Sorkin also seems to lack a sense of proportion and where to place appropriate emphasis. Here, he seems to give the same dramatic weight to how Lucy worked out bits of slapstick that one might use for, oh, the invention of the telephone. Even I don’t think such moments are THAT historically important. Sorkin seems more in his element with things like The Trial of the Chicago Seven. Court cases, riots in the streets, the U.S. Constitution. Those things are both momentous and portentous. Where Lucy puts her chair for the comedy routine? Not so much.

Lucy and Desi (2022)

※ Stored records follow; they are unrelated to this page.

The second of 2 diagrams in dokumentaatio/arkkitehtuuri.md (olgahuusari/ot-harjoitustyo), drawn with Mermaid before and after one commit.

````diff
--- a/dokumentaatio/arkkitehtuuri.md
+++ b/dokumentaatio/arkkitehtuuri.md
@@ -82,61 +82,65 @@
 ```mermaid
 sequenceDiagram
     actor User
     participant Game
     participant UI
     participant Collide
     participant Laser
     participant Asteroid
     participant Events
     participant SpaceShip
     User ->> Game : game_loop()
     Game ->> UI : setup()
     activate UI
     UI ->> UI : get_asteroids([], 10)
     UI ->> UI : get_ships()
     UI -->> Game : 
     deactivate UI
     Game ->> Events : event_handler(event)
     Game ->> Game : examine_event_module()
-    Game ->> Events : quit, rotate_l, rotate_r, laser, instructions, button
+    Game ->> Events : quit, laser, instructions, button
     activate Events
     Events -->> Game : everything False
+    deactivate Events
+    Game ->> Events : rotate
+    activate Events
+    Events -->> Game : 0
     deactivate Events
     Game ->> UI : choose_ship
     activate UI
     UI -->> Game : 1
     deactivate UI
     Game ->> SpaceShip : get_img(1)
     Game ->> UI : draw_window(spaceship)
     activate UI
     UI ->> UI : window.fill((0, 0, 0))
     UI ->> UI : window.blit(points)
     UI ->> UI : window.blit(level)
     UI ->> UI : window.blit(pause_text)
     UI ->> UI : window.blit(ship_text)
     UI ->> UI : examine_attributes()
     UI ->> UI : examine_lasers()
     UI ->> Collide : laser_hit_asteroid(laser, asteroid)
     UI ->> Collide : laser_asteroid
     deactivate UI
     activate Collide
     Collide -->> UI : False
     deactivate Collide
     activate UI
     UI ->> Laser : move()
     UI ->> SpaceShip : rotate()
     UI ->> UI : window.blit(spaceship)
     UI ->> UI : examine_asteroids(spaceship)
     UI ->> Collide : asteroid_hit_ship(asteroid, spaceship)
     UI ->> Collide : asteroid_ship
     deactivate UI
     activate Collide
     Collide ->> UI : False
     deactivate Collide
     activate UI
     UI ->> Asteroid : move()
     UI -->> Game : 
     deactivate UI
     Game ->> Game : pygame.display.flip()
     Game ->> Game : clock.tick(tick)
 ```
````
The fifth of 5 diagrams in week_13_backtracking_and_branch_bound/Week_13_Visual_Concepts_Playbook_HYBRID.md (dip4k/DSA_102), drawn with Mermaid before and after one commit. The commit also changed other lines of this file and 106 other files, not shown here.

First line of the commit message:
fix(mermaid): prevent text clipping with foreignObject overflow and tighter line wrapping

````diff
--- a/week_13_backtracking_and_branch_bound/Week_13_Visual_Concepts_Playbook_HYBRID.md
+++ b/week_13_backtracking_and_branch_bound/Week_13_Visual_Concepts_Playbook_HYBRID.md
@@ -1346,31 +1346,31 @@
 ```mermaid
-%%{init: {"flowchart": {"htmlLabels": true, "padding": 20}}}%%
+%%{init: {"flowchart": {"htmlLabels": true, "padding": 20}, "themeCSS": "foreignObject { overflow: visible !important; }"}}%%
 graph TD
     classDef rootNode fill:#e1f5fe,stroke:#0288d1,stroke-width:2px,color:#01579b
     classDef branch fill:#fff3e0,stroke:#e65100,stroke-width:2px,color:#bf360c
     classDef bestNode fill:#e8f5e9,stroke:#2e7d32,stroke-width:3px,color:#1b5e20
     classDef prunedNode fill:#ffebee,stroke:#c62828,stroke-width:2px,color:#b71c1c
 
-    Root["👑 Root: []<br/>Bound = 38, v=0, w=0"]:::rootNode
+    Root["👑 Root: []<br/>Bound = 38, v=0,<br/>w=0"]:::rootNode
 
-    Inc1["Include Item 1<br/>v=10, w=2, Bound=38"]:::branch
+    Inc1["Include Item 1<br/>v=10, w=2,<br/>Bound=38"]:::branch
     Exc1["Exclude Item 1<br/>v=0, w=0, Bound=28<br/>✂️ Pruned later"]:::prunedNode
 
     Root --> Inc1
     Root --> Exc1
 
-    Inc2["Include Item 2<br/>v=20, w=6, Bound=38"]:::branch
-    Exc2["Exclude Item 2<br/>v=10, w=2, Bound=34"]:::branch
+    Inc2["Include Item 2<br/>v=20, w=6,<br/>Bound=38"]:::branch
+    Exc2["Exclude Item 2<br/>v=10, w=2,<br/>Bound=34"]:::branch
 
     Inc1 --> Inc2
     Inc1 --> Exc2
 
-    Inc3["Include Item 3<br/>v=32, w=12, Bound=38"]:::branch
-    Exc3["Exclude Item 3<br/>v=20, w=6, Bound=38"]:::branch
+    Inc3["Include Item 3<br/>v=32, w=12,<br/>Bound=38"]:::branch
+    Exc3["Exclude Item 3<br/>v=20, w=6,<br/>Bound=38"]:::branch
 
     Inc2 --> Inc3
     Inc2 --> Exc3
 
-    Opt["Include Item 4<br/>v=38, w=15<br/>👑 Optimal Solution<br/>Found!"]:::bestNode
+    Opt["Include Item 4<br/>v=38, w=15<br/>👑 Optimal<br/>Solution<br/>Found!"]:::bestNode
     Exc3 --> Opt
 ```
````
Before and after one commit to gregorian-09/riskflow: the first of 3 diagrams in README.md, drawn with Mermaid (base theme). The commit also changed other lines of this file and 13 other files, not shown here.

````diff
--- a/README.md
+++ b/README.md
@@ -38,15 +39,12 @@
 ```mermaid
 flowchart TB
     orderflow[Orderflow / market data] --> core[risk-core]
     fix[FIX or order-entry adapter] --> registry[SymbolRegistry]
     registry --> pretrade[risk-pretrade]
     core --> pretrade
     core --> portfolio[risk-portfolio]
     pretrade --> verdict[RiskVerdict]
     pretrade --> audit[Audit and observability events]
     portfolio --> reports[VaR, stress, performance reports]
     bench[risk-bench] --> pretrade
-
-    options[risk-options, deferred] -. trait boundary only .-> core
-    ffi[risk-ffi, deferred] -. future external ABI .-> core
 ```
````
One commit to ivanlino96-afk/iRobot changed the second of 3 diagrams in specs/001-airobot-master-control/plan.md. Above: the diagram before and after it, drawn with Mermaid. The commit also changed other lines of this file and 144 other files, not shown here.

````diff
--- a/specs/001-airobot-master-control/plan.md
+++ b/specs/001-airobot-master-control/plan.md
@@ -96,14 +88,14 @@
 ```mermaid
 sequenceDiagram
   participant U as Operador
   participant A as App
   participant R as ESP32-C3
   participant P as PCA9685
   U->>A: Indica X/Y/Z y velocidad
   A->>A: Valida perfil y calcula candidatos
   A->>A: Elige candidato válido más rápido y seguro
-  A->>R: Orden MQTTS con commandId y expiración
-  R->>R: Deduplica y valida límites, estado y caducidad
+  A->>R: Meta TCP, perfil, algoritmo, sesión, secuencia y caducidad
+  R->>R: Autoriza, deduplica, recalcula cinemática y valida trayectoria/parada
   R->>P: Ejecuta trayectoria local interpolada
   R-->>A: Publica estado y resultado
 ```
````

This one is not a bio-pic but a loving and thorough documentary by Amy Poehler and I can’t praise it enough. It’s easily the best telling of this story, and if anything it’s far more moving and funny than any of the attempted bio-pics. In addition to clips of the couple in performance, it compiles some of their best historical interviews, new interview material with both of the Arnaz children, and such enlightening talking heads as Bette Midler and Carol Burnett (to cover the Lucy side) and Cuban-American playwright Eduard Machado (whom I know quite well because he’s on the board of Theater for the New City) and Charo, to cover the Desi side. Norman Lear talks knowledgably about both, for he understands comedians but he also revived Desilu’s patented three-camera live-audience shooting for his sit-coms. I watched this during my recent Covid bout and shortly thereafter saw the early Saturday Night Live episode with Desi Arnaz, pere et fils — it was very touching in the wake of all that, to see him revisit his classic numbers for a new audience, and to be quite hilarious in comedy sketches.

On a related topic, see my account of my recent trip to the Lucille Ball Museum in Jamestown, New York, go here.

For more on vaudeville, please see No Applause, Just Throw Money: The Book That Made Vaudeville Famous, and for more on classic comedy read  Chain of Fools: Silent Comedy and Its Legacies from Nickelodeons to Youtube.